The romance in this book was utterly delightful. Gosh. I’m still swooning. Told in alternating chapters, I absolutely loved seeing their relationship grow, right up from when they met to that kiss scene. Wow. I just… I’m in love. I need a second book right now. There was so much chemistry between these two and while the romance taking a front seat in this book won’t be for everyone, if you liked the Starbound trilogy and how the romance was written in those books, then you’ll just devour this one. I’M IN LOVE. HOLD ME, I’M SHOOK.
And all the Doctor Who vibes? YES PLEASE. This definitely was Indiana Jones meets Doctor Who in space, and I couldn’t have been more thrilled with how the narrative played out. Although it was a little predictable at times, that definitely didn’t minimise my enjoyment in the narrative. It was just such a fun, fast-paced read with a romance to die for. If you love sci-fi novels with a good serving of romance, then you can’t go past this book. Unearthed is one unmissable book.
Thanks to Allen & Unwin Australia for providing me with a copy of this book in exchange for an honest review!
But wait, there’s more!
I was lucky enough to ask Amie and Meagan a few questions about writing and their latest novel, Unearthed.
I hope you enjoy!
Q&A with Amie Kaufman and Meagan Spooner
What’s the best and the worst thing about working collaboratively on a novel?
Best: Having someone right there with you, to help you brainstorm, to laugh at your jokes the day they’re written, to cheerlead as you finish your chapter!
Worst: Living on two separate continents! We wish we were closer together!
What are some of your favourite YA novels written by two or more authors?
Hmmm, good question! One of our favourite author pairings is Garth Nix and Sean Williams (who just put out Have Sword, Will Travel, though that’s more middle grade), and we also love Will Grayson, Will Grayson by John Green and David Levithan. And of course let’s not forget Take Three Girls, a LoveOzYA title by Cath Crowley, Fiona Wood and Simmone Howell!
What books / movies / shows were most influential in forming your love of sci-fi?
We’re both huge Star Trek fans, and have loved it for a long time not just for the space setting (and frequently terrible monsters) but for the way it follows the sci-fi tradition of asking big questions, then trying to answer them. For us, that’s what the best sci-fi is all about. We grew up raiding libraries and bookshops, and one series we had in common was Anne McCaffrey’s Dragonriders of Pern series—we actually met in the online fandom for that!
When did you come up with the idea for Unearthed?
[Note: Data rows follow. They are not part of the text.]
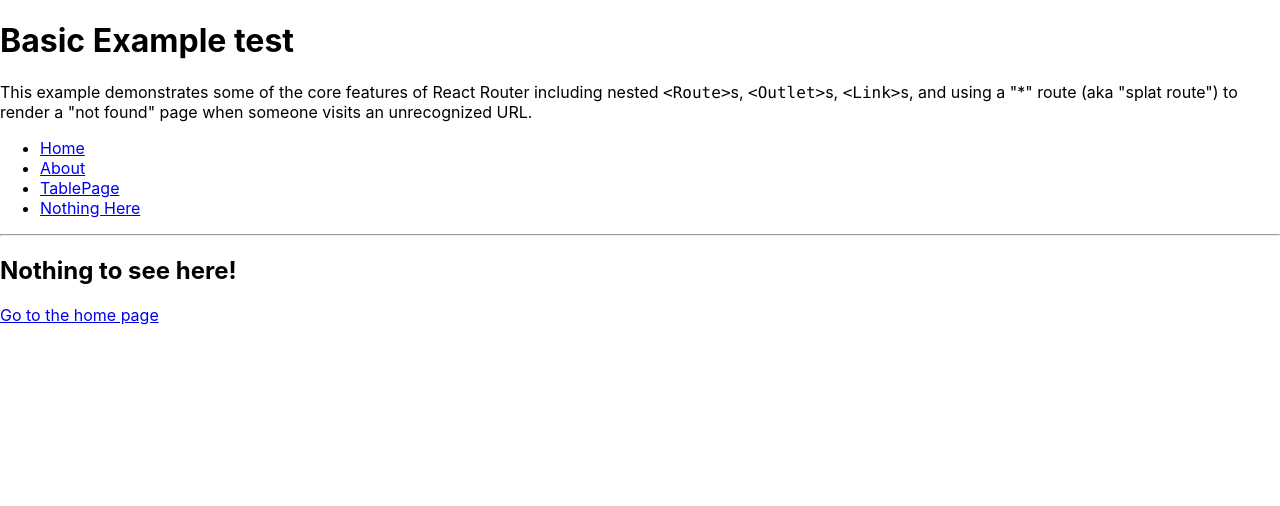
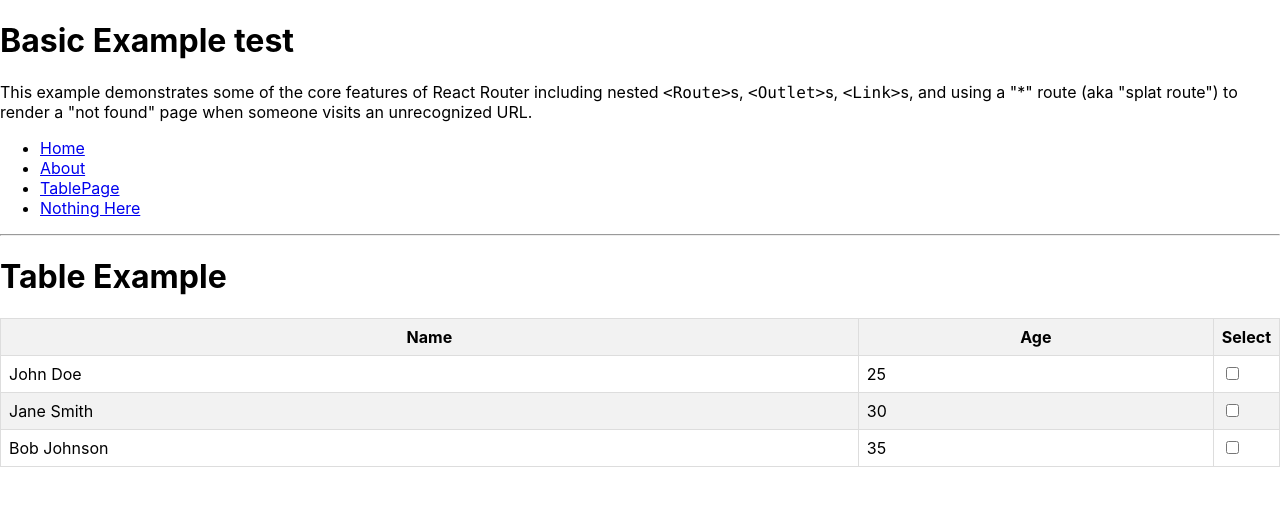
Before and after one commit to kandragu/table-playground, a React (Create React App) app: page /table in a window 1280 px wide. Shown: the top 506 px of the page. Built offline with nearby package versions, Linux system fonts and the light colour scheme.

Commit message:
add scss and table

```diff
--- a/package.json
+++ b/package.json
@@ -10,10 +10,12 @@
     "@types/node": "^16.7.13",
     "@types/react": "^18.0.0",
     "@types/react-dom": "^18.0.0",
+    "classnames": "^2.3.2",
     "react": "^18.2.0",
     "react-dom": "^18.2.0",
     "react-router-dom": "^6.11.2",
     "react-scripts": "5.0.1",
+    "sass": "^1.62.1",
     "typescript": "^4.4.2",
     "web-vitals": "^2.1.0"
   },
--- a/src/App.tsx
+++ b/src/App.tsx
@@ -1,7 +1,6 @@
 import React from "react";
 import { Routes, Route, Outlet, Link } from "react-router-dom";
-import logo from "./logo.svg";
-// import "./App.css";
+import Table from "./components/tables/Table";
 
 function App() {
   return (
@@ -24,6 +23,7 @@ function App() {
           <Route path="/" element={<Layout />}>
             <Route index element={<Home />} />
             <Route path="about" element={<About />} />
+            <Route path="table" element={<TablePage />} />
 
             {/* Using path="*"" means "match anything", so this route
                 acts like a catch-all for URLs that we don't have explicit
@@ -103,4 +103,24 @@ function NoMatch() {
   );
 }
 
+const TablePage = () => {
+  const data = [
+    { id: 1, name: "John Doe", age: 25 },
+    { id: 2, name: "Jane Smith", age: 30 },
+    { id: 3, name: "Bob Johnson", age: 35 },
+  ];
+
+  const columns = [
+    { key: "name", label: "Name" },
+    { key: "age", label: "Age" },
+  ];
+
+  return (
+    <div>
+      <h1>Table Example</h1>
+      <Table data={data} columns={columns} />
+    </div>
+  );
+};
+
 export default App;
--- /dev/null
+++ b/src/components/tables/Table.scss
@@ -0,0 +1,22 @@
+.table {
+  border-collapse: collapse;
+  width: 100%;
+
+  th,
+  td {
+    padding: 8px;
+    border: 1px solid #ddd;
+  }
+
+  th {
+    background-color: #f2f2f2;
+  }
+
+  tr:nth-child(even) {
+    background-color: #f2f2f2;
+  }
+
+  .select-column {
+    width: 30px;
+  }
+}
--- /dev/null
+++ b/src/components/tables/Table.tsx
@@ -0,0 +1,140 @@
+import React, { useState } from "react";
+import classNames from "classnames";
+import "./Table.scss";
+
+interface Column {
+  key: string;
+  label: string;
+  render?: (value: any, row: any) => React.ReactNode;
+}
+
+interface TableProps {
+  data: any[];
+  columns: Column[];
+}
+
+const Table: React.FC<TableProps> = ({ data, columns }) => {
+  const [selectedRows, setSelectedRows] = useState<any[]>([]);
+  const [sortedColumn, setSortedColumn] = useState<string>("");
+  const [sortDirection, setSortDirection] = useState<"asc" | "desc">("asc");
+
+  const handleRowSelect = (
+    event: React.ChangeEvent<HTMLInputElement>,
+    row: any
+  ) => {
+    const selectedRowIds = selectedRows.map((selectedRow) => selectedRow.id);
+    let updatedSelectedRows;
+
+    if (event.target.checked) {
+      updatedSelectedRows = [...selectedRows, row];
+    } else {
+      updatedSelectedRows = selectedRows.filter(
+        (selectedRow) => selectedRow.id !== row.id
+      );
+    }
+
+    setSelectedRows(updatedSelectedRows);
+  };
+
+  const handleRadioSelect = (
+    event: React.ChangeEvent<HTMLInputElement>,
+    row: any
+  ) => {
+    setSelectedRows([row]);
+  };
+
+  const isRowSelected = (row: any) =>
+    selectedRows.some((selectedRow) => selectedRow.id === row.id);
+
+  const handleHeaderClick = (column: Column) => {
+    if (sortedColumn === column.key) {
+      setSortDirection(sortDirection === "asc" ? "desc" : "asc");
+    } else {
+      setSortedColumn(column.key);
+      setSortDirection("asc");
+    }
+  };
+
+  const sortData = (data: any[]) => {
+    if (sortedColumn) {
+      return data.sort((a, b) => {
+        const valueA = a[sortedColumn];
+        const valueB = b[sortedColumn];
+
+        if (valueA < valueB) {
+          return sortDirection === "asc" ? -1 : 1;
+        }
+        if (valueA > valueB) {
+          return sortDirection === "asc" ? 1 : -1;
+        }
+        return 0;
+      });
+    }
+    return data;
+  };
+
+  const renderCellContent = (row: any, column: Column) => {
+    const { key, render } = column;
+
+    if (render) {
+      return render(row[key], row);
+    }
+
+    return row[key];
+  };
+
+  const renderRadioInput = (row: any) => (
+    <input
+      type="radio"
+      name="radioSelect"
+      checked={isRowSelected(row)}
+      onChange={(event) => handleRadioSelect(event, row)}
+    />
+  );
+
+  const renderCheckboxInput = (row: any) => (
+    <input
+      type="checkbox"
+      checked={isRowSelected(row)}
+      onChange={(event) => handleRowSelect(event, row)}
+    />
+  );
+
+  const renderHeader = () => (
+    <tr>
+      {columns.map((column) => (
+        <th
+          key={column.key}
+          className={classNames({
+            "sort-asc": sortedColumn === column.key && sortDirection === "asc",
+            "sort-desc":
+              sortedColumn === column.key && sortDirection === "desc",
+          })}
+          onClick={() => handleHeaderClick(column)}
+        >
+          {column.label}
+        </th>
+      ))}
+      <th>Select</th>
+    </tr>
+  );
+
+  const renderRows = () =>
+    sortData(data).map((row) => (
+      <tr key={row.id}>
+        {columns.map((column) => (
+          <td key={column.key}>{renderCellContent(row, column)}</td>
+        ))}
+        <td className="select-column">{renderCheckboxInput(row)}</td>
+      </tr>
+    ));
+
+  return (
+    <table className="table">
+      <thead>{renderHeader()}</thead>
+      <tbody>{renderRows()}</tbody>
+    </table>
+  );
+};
+
+export default Table;
--- a/src/index.tsx
+++ b/src/index.tsx
@@ -1,6 +1,6 @@
 import React from "react";
 import ReactDOM from "react-dom/client";
-import "./index.css";
+import "./index.scss";
 import App from "./App";
 import reportWebVitals from "./reportWebVitals";
 import { BrowserRouter } from "react-router-dom";
```
Also changed, not shown: src/index.scss (renamed from src/index.css), 1 other file (tests, documents, lock files or other folders).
What was it like to write this novel together while balancing other writing projects?
We were on tour in January 2015 when we came across an Indiana Jones marathon on TV in our New York hotel room. We had already been talking about what we might write next, and it was when one of us – we don’t remember who anymore – said ‘if only there was YA like this!’ that we both paused, then said… “Hang on, we write YA.” It ended up in space shortly thereafter, and the rest is history!
Would you ever want to work together to write a novel of another genre – for instance, contemporary – or is sci-fi what you think you’ll stick to writing together?
We’ll never say never! We’d definitely like to try fantasy together, but whether we go further afield than that, only time will tell.
Have you read any of these four? What did you think of them? Does hype affect your reading experience? What’s the most overhyped or underhyped read of 2017 for you? I’d love to know!